#### Data in this exercise ####

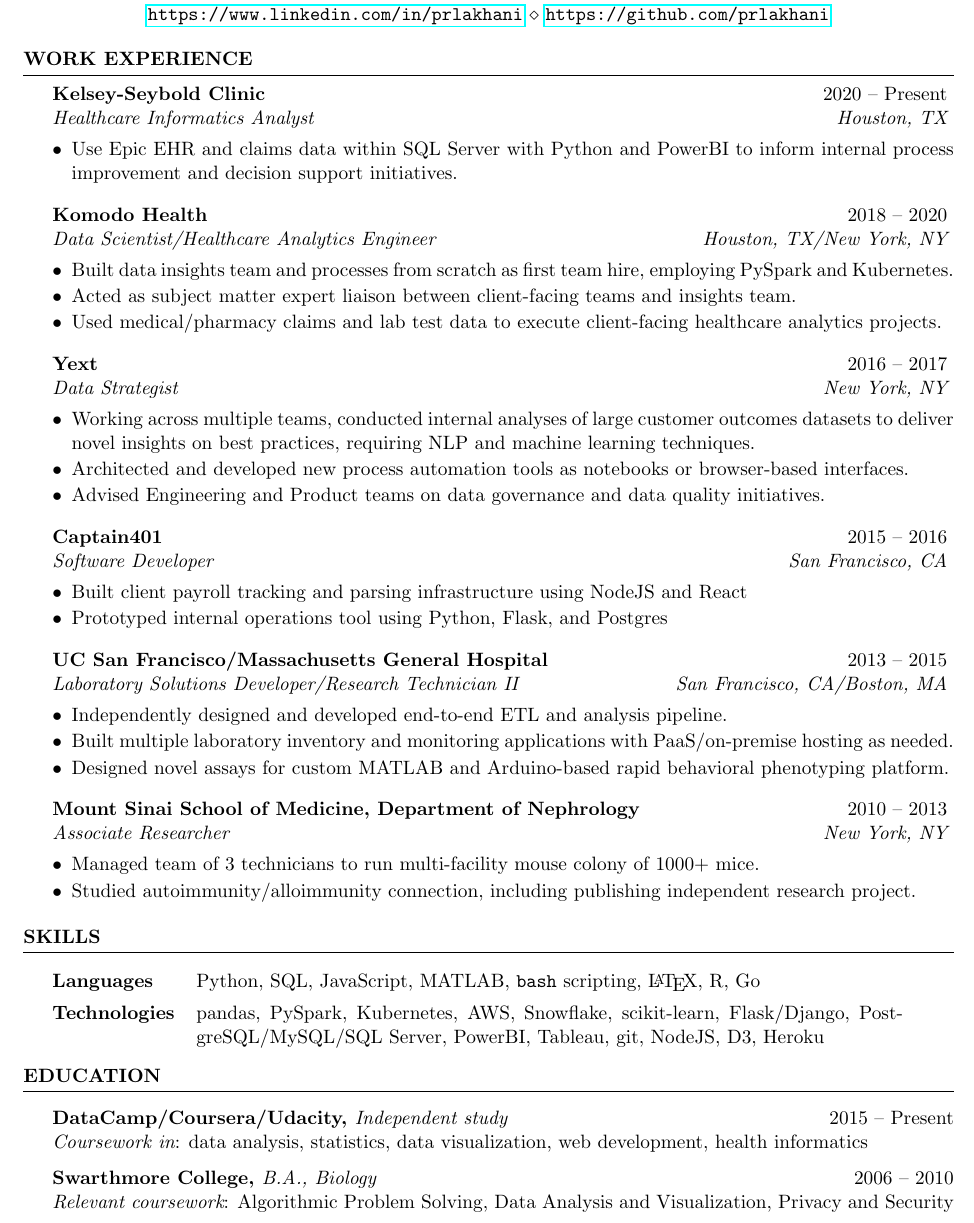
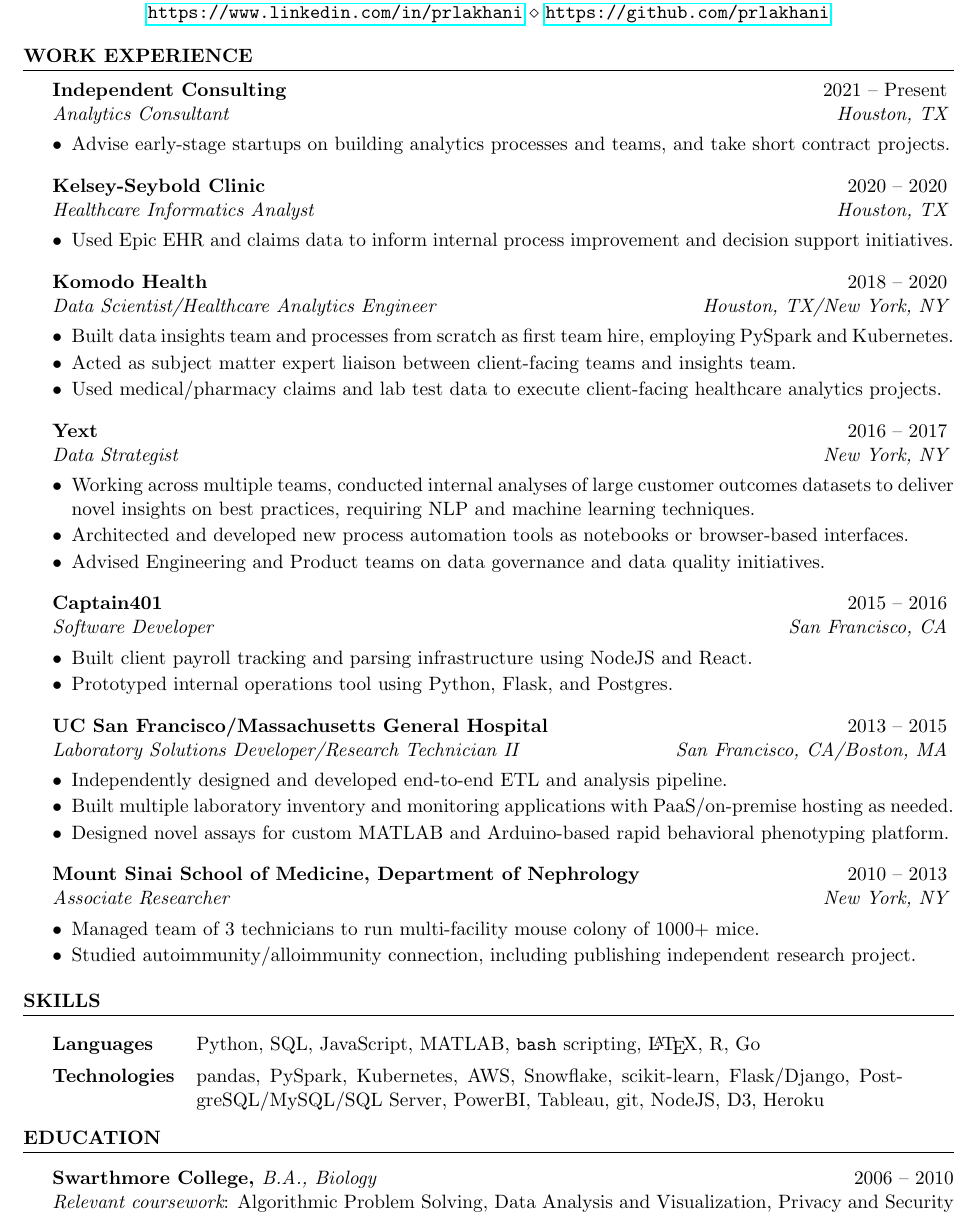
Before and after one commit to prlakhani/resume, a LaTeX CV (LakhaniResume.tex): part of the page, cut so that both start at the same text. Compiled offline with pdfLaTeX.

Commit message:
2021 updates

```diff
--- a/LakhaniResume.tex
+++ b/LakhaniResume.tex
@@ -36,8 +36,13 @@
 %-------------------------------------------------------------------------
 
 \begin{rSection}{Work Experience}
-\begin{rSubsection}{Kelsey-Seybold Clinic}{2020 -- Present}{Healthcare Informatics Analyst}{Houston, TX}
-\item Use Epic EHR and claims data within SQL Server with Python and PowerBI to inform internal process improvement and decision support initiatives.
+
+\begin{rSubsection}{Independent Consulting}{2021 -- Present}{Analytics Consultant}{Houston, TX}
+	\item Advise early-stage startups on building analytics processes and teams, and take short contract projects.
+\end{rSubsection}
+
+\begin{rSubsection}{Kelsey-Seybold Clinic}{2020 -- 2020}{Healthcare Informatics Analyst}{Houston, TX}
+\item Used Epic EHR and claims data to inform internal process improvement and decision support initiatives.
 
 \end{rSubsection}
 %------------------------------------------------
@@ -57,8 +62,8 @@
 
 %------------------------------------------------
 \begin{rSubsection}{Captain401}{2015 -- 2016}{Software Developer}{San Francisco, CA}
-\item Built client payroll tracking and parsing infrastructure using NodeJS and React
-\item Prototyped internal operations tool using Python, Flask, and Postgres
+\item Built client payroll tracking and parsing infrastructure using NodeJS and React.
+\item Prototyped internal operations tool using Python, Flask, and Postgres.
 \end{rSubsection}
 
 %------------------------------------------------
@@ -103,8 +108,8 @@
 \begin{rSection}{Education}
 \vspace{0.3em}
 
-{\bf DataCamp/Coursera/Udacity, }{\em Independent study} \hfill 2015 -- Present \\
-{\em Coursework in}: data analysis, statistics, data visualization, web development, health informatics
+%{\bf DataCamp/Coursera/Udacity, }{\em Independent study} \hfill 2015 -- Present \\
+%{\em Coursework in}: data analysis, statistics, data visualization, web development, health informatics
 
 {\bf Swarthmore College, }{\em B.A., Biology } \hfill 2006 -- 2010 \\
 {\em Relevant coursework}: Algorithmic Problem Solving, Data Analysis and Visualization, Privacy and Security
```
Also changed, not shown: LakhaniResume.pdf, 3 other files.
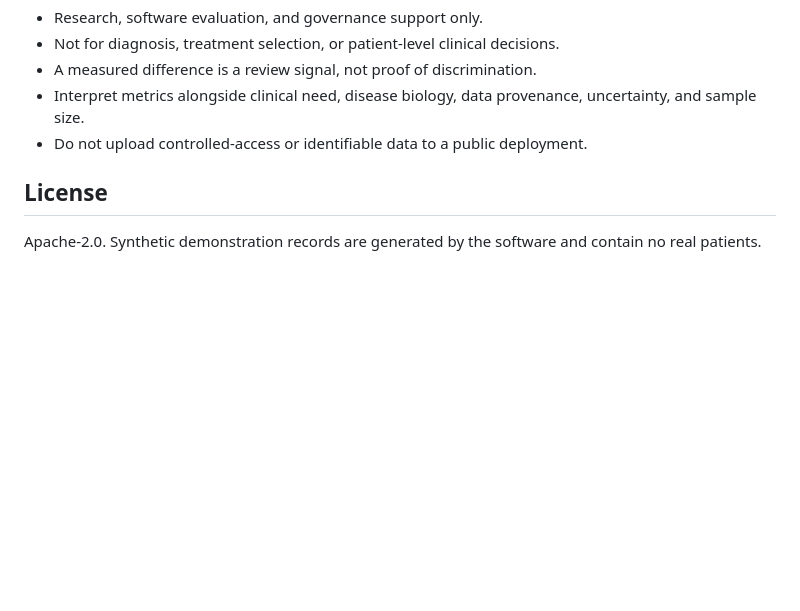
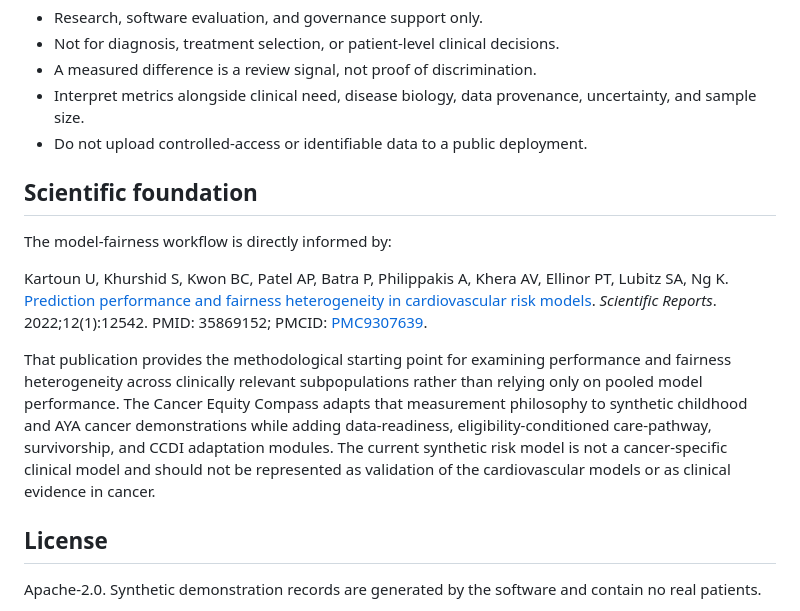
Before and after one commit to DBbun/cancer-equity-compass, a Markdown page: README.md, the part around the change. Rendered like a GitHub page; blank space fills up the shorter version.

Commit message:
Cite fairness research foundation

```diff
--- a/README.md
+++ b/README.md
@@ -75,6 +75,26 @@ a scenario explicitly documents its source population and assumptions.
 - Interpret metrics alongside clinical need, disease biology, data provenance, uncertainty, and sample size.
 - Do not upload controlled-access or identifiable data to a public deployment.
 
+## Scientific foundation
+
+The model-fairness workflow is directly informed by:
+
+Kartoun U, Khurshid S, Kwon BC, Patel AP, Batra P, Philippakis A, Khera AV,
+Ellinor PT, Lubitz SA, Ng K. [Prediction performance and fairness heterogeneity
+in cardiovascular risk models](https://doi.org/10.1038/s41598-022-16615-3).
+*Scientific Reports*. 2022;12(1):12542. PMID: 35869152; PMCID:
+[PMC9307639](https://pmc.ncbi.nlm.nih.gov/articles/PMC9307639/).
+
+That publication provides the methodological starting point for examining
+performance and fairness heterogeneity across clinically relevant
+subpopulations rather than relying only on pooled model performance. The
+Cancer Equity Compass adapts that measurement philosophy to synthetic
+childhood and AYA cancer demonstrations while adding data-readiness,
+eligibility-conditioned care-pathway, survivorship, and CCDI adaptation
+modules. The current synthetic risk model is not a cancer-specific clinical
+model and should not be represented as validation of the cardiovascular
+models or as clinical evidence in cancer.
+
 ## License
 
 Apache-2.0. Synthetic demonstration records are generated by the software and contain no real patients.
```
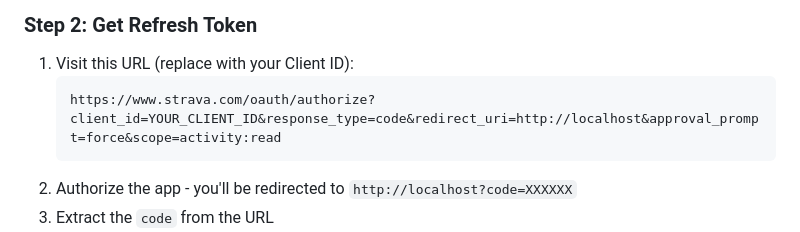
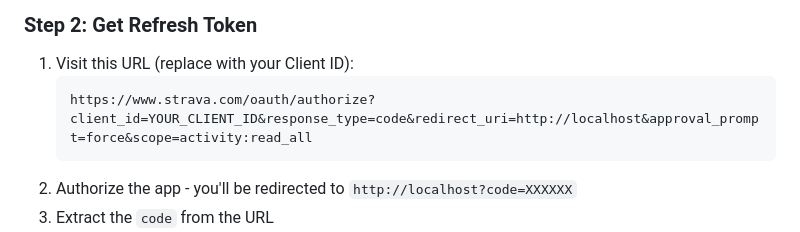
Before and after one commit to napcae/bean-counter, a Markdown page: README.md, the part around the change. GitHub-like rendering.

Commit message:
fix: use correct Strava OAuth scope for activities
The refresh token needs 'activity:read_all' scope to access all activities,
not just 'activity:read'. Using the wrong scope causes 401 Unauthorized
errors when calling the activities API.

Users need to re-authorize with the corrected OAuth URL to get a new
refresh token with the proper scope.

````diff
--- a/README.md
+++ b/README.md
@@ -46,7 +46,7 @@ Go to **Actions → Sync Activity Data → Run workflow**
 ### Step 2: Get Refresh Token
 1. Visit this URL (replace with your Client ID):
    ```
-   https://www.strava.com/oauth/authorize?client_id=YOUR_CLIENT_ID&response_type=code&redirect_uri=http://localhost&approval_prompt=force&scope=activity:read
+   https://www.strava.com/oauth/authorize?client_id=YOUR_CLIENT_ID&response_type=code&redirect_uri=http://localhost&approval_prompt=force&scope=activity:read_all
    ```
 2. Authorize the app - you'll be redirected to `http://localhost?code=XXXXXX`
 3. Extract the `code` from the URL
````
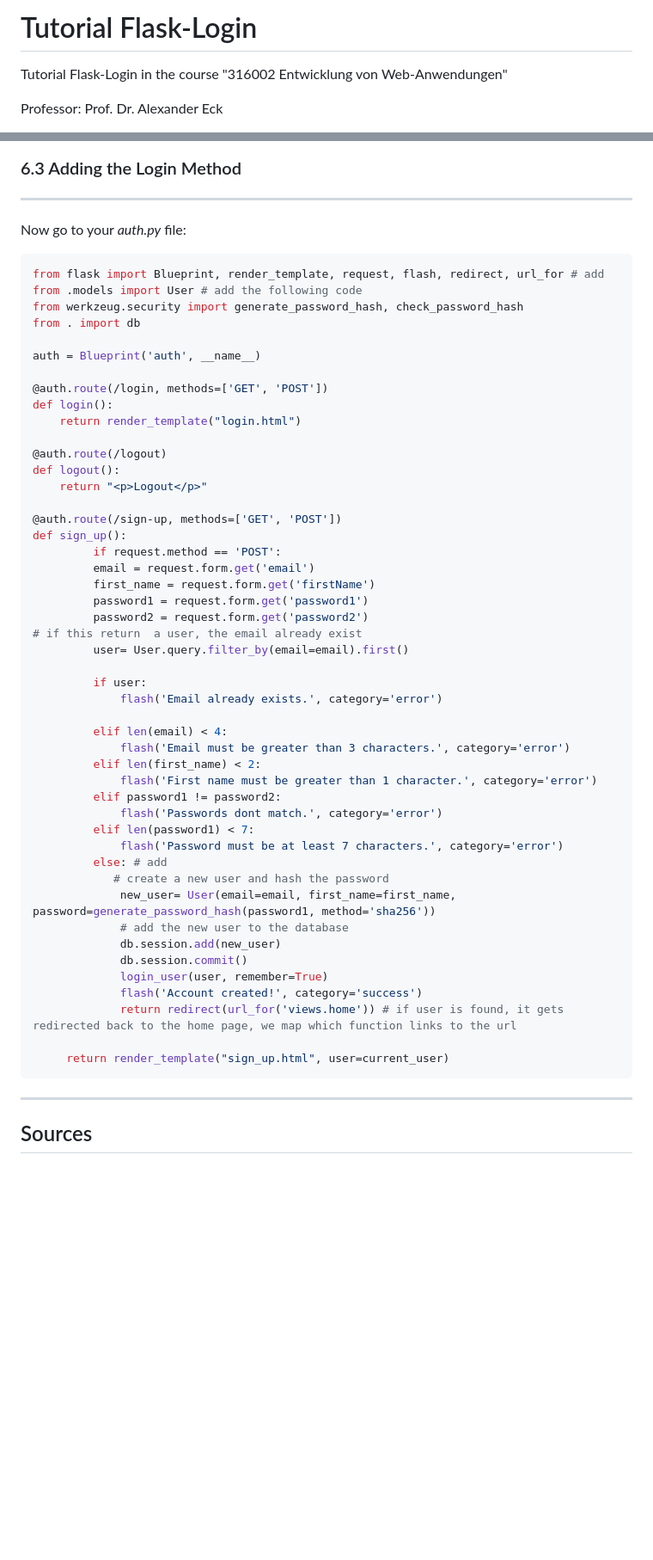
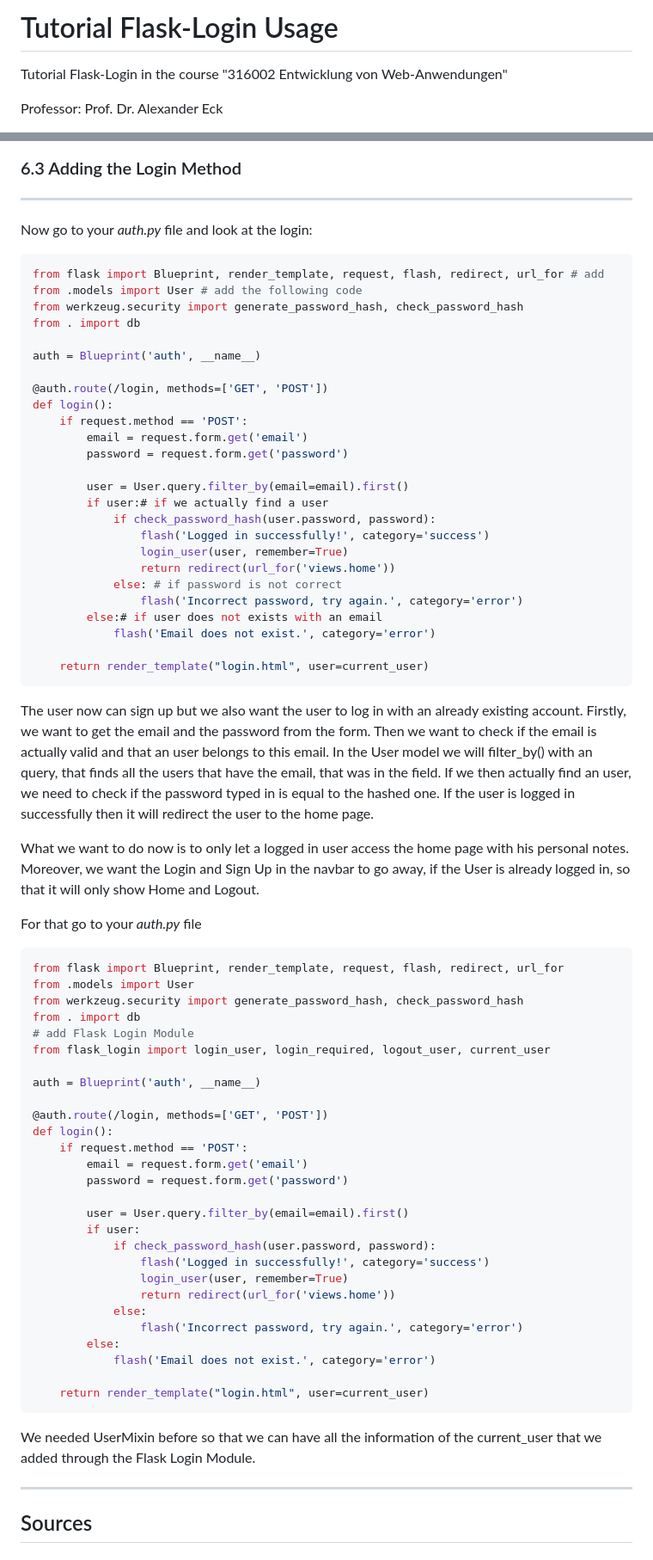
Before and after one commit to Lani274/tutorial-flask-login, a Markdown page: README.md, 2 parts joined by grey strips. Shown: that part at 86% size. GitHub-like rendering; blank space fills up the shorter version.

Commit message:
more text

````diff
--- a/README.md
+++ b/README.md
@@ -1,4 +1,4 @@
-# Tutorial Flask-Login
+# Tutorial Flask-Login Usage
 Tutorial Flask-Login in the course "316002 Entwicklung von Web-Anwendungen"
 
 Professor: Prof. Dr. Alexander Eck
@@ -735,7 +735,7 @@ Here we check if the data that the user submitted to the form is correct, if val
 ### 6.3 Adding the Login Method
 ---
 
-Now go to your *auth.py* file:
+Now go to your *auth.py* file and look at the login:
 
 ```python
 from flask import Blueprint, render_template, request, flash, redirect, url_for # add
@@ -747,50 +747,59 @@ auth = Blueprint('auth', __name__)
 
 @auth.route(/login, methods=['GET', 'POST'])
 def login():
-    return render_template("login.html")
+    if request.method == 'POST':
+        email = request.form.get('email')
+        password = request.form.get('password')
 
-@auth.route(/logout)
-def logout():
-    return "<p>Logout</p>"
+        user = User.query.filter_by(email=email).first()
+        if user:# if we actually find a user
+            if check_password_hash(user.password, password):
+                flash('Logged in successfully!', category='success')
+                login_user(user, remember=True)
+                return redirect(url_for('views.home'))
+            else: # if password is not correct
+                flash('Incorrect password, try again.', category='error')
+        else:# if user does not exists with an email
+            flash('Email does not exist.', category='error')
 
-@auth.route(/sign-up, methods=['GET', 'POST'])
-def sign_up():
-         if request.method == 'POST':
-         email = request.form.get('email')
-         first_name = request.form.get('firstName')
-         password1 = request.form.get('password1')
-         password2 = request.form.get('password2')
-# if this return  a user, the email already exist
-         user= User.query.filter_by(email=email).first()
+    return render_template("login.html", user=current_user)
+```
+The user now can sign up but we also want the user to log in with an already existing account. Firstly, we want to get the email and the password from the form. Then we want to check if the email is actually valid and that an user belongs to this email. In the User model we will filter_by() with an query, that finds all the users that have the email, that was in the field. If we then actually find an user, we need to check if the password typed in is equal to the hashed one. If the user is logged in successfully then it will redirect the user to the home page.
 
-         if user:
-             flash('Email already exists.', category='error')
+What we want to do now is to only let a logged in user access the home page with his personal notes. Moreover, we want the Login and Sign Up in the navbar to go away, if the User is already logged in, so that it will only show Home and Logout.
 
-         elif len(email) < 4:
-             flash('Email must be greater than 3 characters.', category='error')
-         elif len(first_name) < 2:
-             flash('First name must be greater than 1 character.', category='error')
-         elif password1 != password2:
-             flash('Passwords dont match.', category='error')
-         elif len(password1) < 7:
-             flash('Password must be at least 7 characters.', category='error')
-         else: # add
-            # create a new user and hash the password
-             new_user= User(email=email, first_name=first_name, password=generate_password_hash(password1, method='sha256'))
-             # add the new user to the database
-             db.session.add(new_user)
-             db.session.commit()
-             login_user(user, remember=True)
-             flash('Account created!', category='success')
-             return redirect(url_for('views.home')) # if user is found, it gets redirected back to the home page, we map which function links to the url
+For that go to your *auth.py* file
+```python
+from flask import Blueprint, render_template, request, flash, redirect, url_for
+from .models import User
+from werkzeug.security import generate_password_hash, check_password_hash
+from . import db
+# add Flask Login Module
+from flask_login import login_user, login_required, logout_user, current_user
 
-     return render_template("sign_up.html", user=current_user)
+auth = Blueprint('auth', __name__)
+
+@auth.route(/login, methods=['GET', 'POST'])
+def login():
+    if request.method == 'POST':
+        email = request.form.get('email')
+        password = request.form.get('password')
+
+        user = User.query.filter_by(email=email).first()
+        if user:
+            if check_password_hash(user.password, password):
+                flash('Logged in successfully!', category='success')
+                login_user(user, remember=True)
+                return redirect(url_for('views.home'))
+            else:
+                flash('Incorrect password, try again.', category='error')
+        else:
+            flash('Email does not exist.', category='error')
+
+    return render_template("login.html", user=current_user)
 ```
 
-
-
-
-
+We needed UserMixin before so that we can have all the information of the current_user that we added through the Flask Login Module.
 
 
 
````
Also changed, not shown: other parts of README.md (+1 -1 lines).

####

▶ Problem statement:
Please give the number of lines in the data above that contain the word "other", with nothing else.

▶ Response:
2